Liverpool City Council says it can't afford to abolish late night levy
Businesses serving alcohol after midnight in Liverpool will continue to be charged a late night levy after the city council said it could not afford to abolish the tax.
A review of the levy was held by Liverpool City Council's Licensing and Gambling Committee last week, following a consultation process.
The committee said: "Whilst [it was] not unsympathetic to the problems faced by the hospitality industry, the levy provided a valuable source of income for resourcing useful initiatives targeted at mitigating the problems that flowed from the late night supply of alcohol in the city."
The council had introduced the levy in April 2017 under the Police Reform and Social Responsibility Act 2011, with premises that supply alcohol between midnight and 6am on one or more days in a year charged between £299 and £4,440, depending on the rateable value of the premises.
Police receive 70% of the funds raised through the levy, amounting to more than £1m since it was introduced in the city.
The council receives the remaining money, which it has used to fund initiatives including the purchase of knife detector wands and drink spiking testing kits, the upgrading of CCTV, the funding of taxi marshals and the purchase of a street cleansing machine.
As of 31 March 2022, only eight licensing authorities in England had late night taxes in place, five of which are London boroughs. Since then, Nottingham City Council has voted to abolish the levy to reduce the financial burden on hospitality businesses.
In January the Home Office launched a consultation into the future of the tax, ahead of making changes aimed at increasing its use by local authorities.
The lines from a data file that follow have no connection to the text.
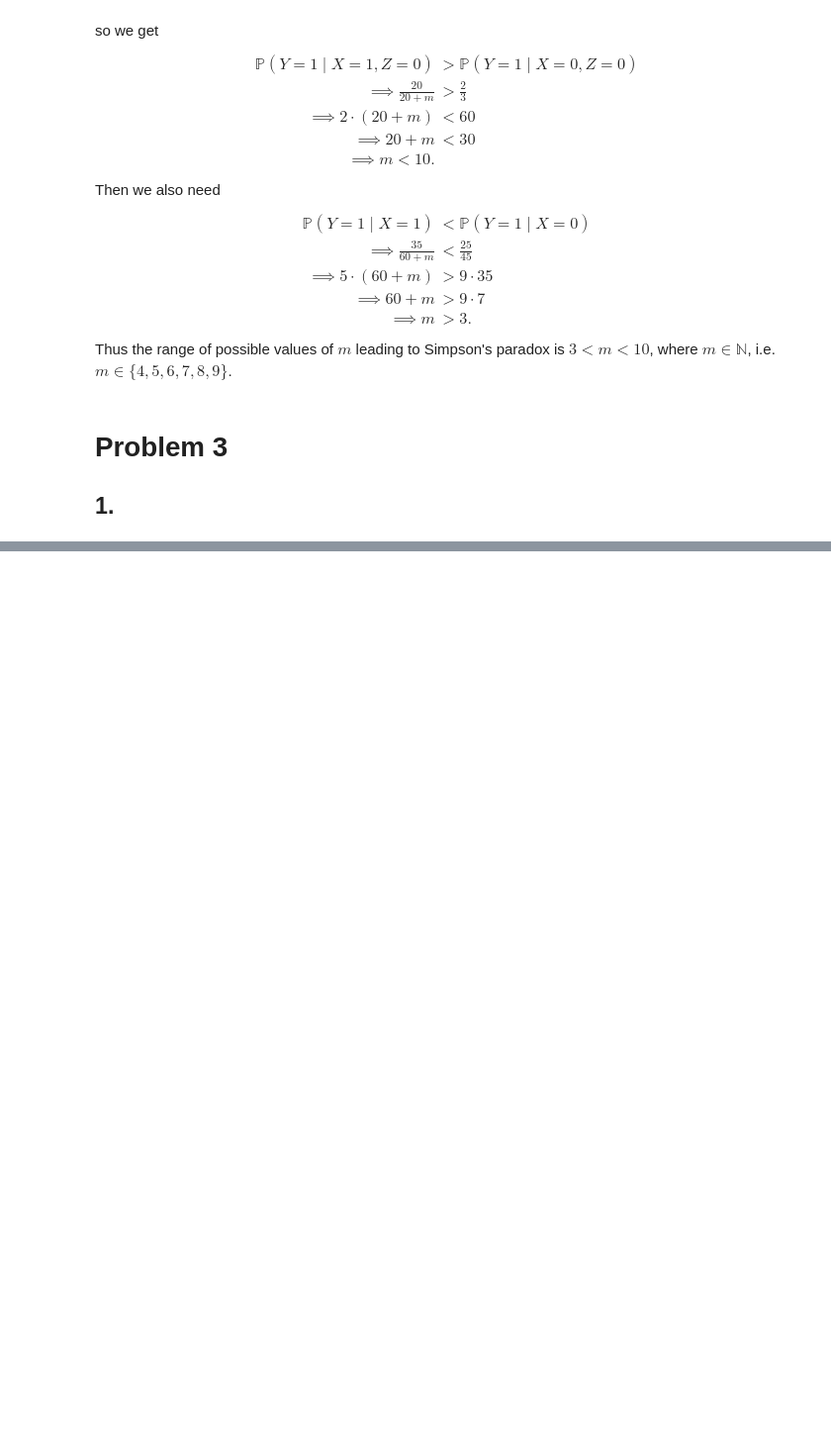
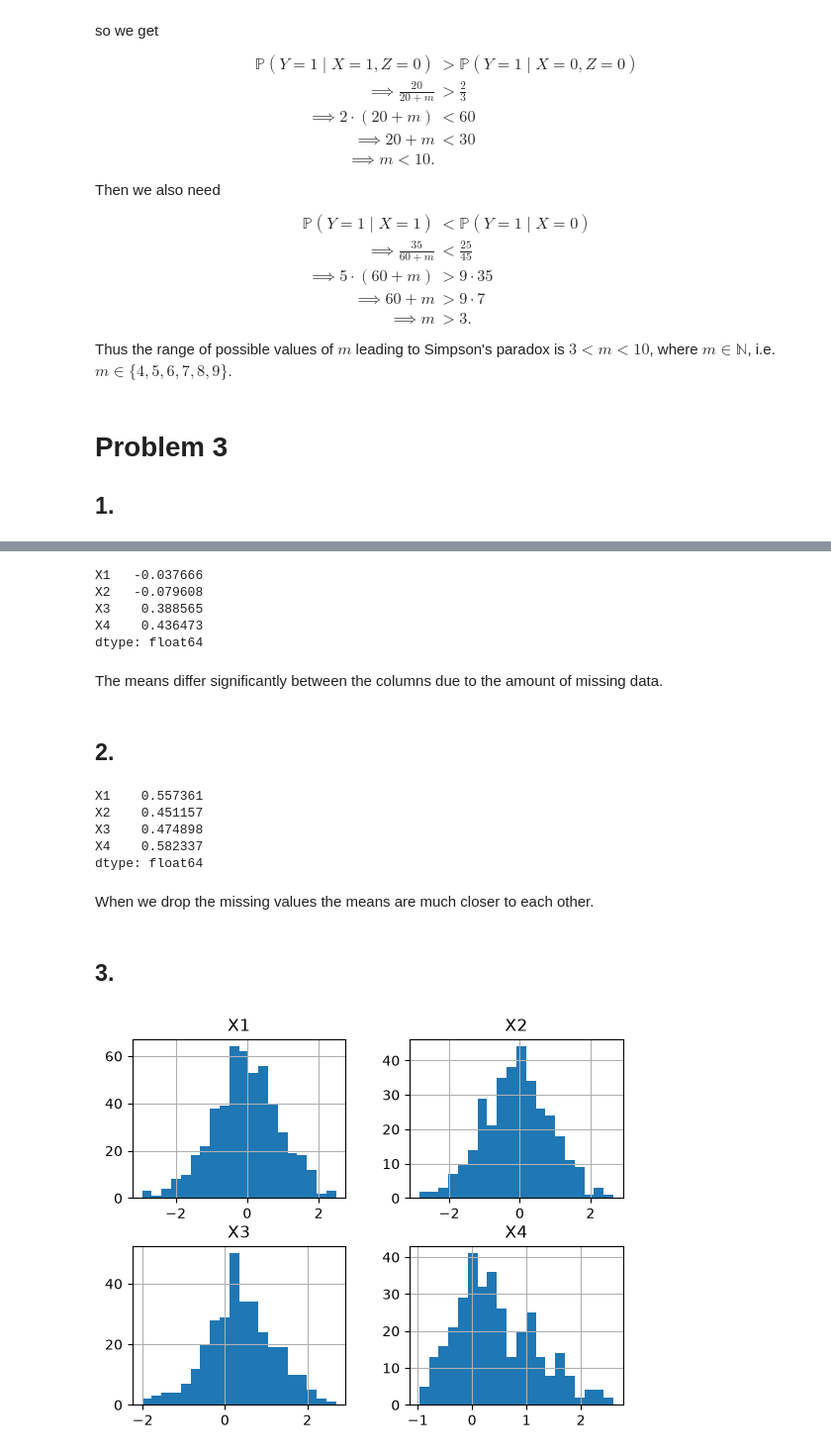
Before and after one commit to macpalor/statistics-for-data-science, a Jupyter notebook: exercise6.ipynb, the cells around one changed output, grey strips where cells are left out. Shown at 99% size. Drawn from its saved outputs; the diff is of its cells as text; code cells hidden in the pictures; blank space fills up the shorter version.

```diff
--- a/exercise6.ipynb
+++ b/exercise6.ipynb
@@ -56,3 +56,8 @@ Thus the range of possible values of $m$ leading to Simpson's paradox is $3<m<10
 # %% [markdown]
 # Problem 3
 ## 1.
+# %%
+import pandas as pd
+
+data = pd.read_csv("./data/toy_missing.txt", sep="\t", names="X1 X2 X3 X4".split())
+data
@@ -58,0 +78,31 @@ Thus the range of possible values of $m$ leading to Simpson's paradox is $3<m<10
+# %%
+data.mean()
+# %% [output]
+X1   -0.037666
+X2   -0.079608
+X3    0.388565
+X4    0.436473
+dtype: float64
+# %% [markdown]
+The means differ significantly between the columns due to the amount of missing data.
+# %% [markdown]
+## 2.
+# %%
+data.dropna().mean()
+# %% [output]
+X1    0.557361
+X2    0.451157
+X3    0.474898
+X4    0.582337
+dtype: float64
+# %% [markdown]
+When we drop the missing values the means are much closer to each other.
+# %% [markdown]
+## 3.
+# %%
+import matplotlib.pyplot as plt
+
+data.hist(bins=20)
+plt.show()
+# %% [output]
+[figure, added]
```
Also changed, not shown: parts of 8 cells of this notebook.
At the time, UKHospitality chief executive Kate Nicholls said: "The ineffective and costly late night levy continues to stifle the recovery of the night-time economy, which was among the hardest hit by the pandemic.
"Now is not the time to extend the levy and the economic harm it inflicts on our late-night venues, taking £365,000 from the industry last year. Instead, the levy should be abolished in order to free up much-needed cash for businesses to invest in their business or, in many cases, simply stay afloat."